* June is LGBTQ Pride Month
* These books explore the stories of lesbian and bisexual women
* Grab a good summer read
Continuing our celebration of LGBTQ Pride month this June, check out these incredible books that explore stories of bisexual and lesbian women as they navigate relationships, both personal and professional. Varying from tales of self discovery to first love, stay enthralled in these pages all month long.
1. Odd Girl Out
Ann Bannon released this book in the 1950s, breaking ground by writing deeper portrayals of lesbian women. Many argue “Odd Girl Out” signified the beginning of the lesbian pulp fiction genre.
2. Just Girls
Rachel Gold’s book follows a young lesbian woman, Jess, who’s used to people’s judgement. But after her dorm is lit up with a rumor that someone is transgender, Jess steps forward to stop the finger pointing. While Jess faces persecution, another girl, Ella, debates whether she should let her continue to face the heat.
3. Juliet Takes A Breath

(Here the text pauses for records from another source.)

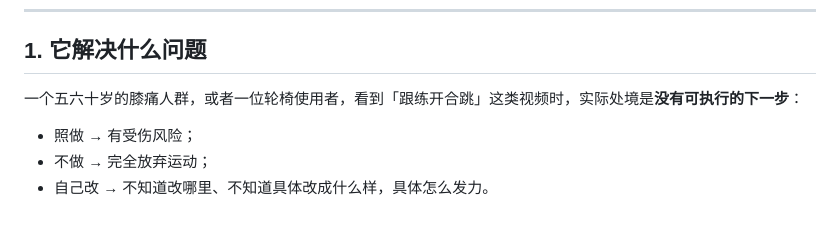
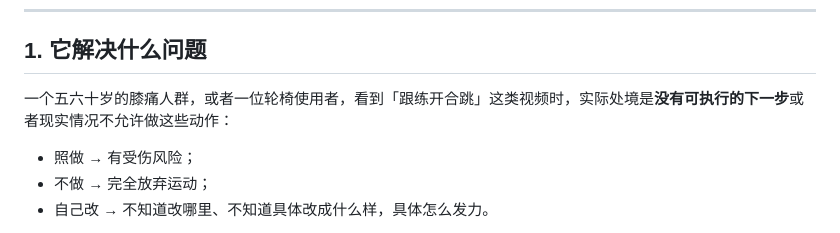
Before and after one commit to ZJW64/MoveMentor, a Markdown page: README.md, the part around the change. GitHub-like rendering.

```diff
--- a/README.md
+++ b/README.md
@@ -10,7 +10,7 @@
 
 ## 1. 它解决什么问题
 
-一个五六十岁的膝痛人群，或者一位轮椅使用者，看到「跟练开合跳」这类视频时，实际处境是**没有可执行的下一步**：
+一个五六十岁的膝痛人群，或者一位轮椅使用者，看到「跟练开合跳」这类视频时，实际处境是**没有可执行的下一步**或者现实情况不允许做这些动作：
 
 - 照做 → 有受伤风险；
 - 不做 → 完全放弃运动；
```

Gaby Riviera paints a portrait of Juliet, a young woman from the Bronx who comes out to her mother, with disastrous results. She decides she needs a new scene to help her find herself, so she moves to Portland to study under groundbreaking feminist author Harlowe Brisbane.
4. Sexual Fluidity: Understanding Women’s Love and Desire
Exploring female sexuality, this book by Lisa M. Diamond explores the broad range of female sexual desire, and argues that we can’t be boxed in by labels like “heterosexual” and “homosexual” when it comes to love.
5. The Color Purple
Alice Walker’s incendiary book won a Pulitzer Prize and National Book Award, and explores the story of two sisters, one a missionary in Africa, and one a child wife living in the South, who experience heartbreak, separation and enduring love.
6. I Can’t Think Straight
Following two very different women — one a Muslim bride-to-be, one a Christian with a boyfriend — Shamim Sarif explores how a forbidden romance between the women tests everything they thought they knew.
7. When I Was Straight
This book explores the before and after of self discovery, and Julie Marie Wade uses poetry to discuss her journey.